(Dataset records begins)
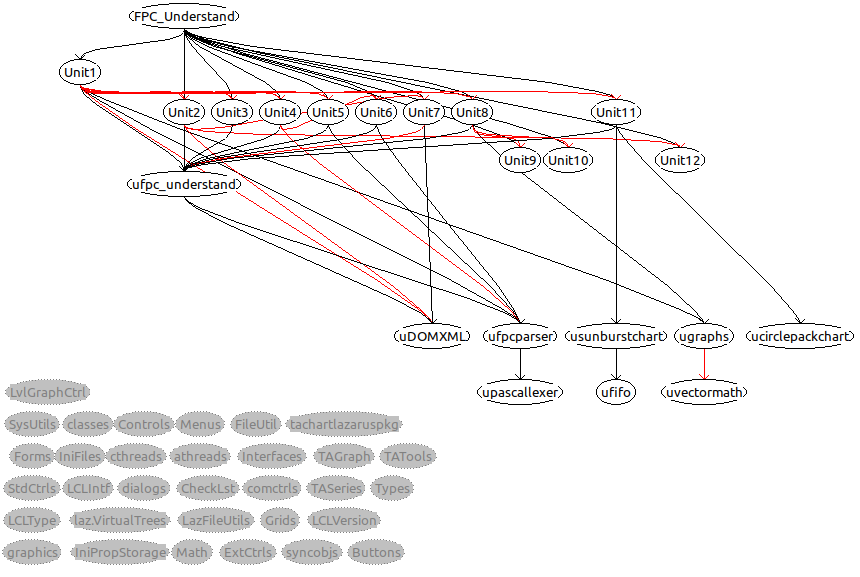
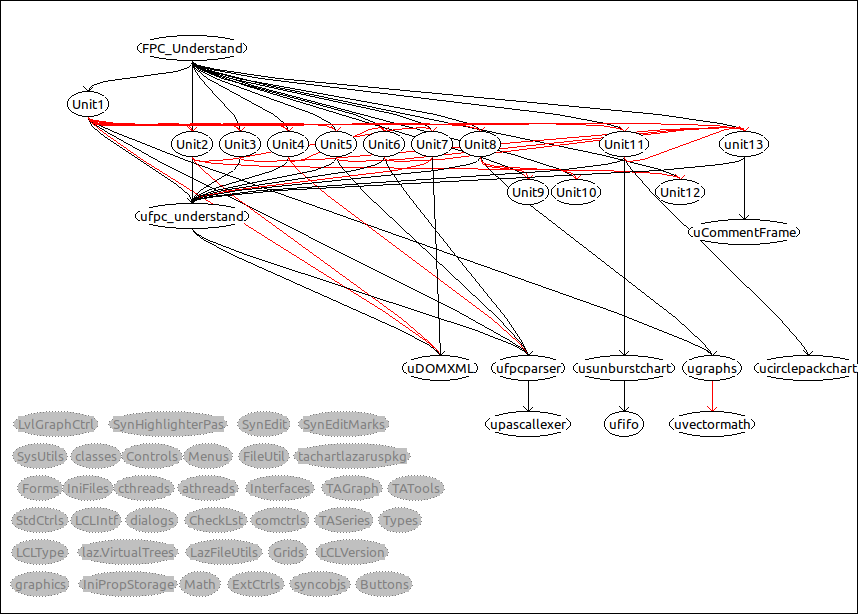
ADD: docu for new review / editor feature.

diff --git a/README.md b/README.md
@@ -9,8 +9,13 @@ These informations are:
 - Unit dependencies
 - Class hierarchy
 - Statisics like: lines of code, cyclomatic complexity ...
+- Reviewsupport by code editing and commentingmask
 
 ![Code_Line_Analysis](images/Preview_Line_Analysis.png)
+
+The included source editor has a comment function. The created comments can be exported as .csv.
+
+![Codereviews](images/fpc_understand_review_view.png)
 
 The program is mainly designed to work with Lazarus .lpi files, but it is not forced to use .lpi files.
(Dataset records ends)
- **Aim of the exercise**: Every record must be returned exactly. Leave its pictures out.

- **Solved problem**:
ADD: docu for new review / editor feature.

diff --git a/README.md b/README.md
@@ -9,8 +9,13 @@ These informations are:
 - Unit dependencies
 - Class hierarchy
 - Statisics like: lines of code, cyclomatic complexity ...
+- Reviewsupport by code editing and commentingmask
 
 ![Code_Line_Analysis](images/Preview_Line_Analysis.png)
+
+The included source editor has a comment function. The created comments can be exported as .csv.
+
+![Codereviews](images/fpc_understand_review_view.png)
 
 The program is mainly designed to work with Lazarus .lpi files, but it is not forced to use .lpi files.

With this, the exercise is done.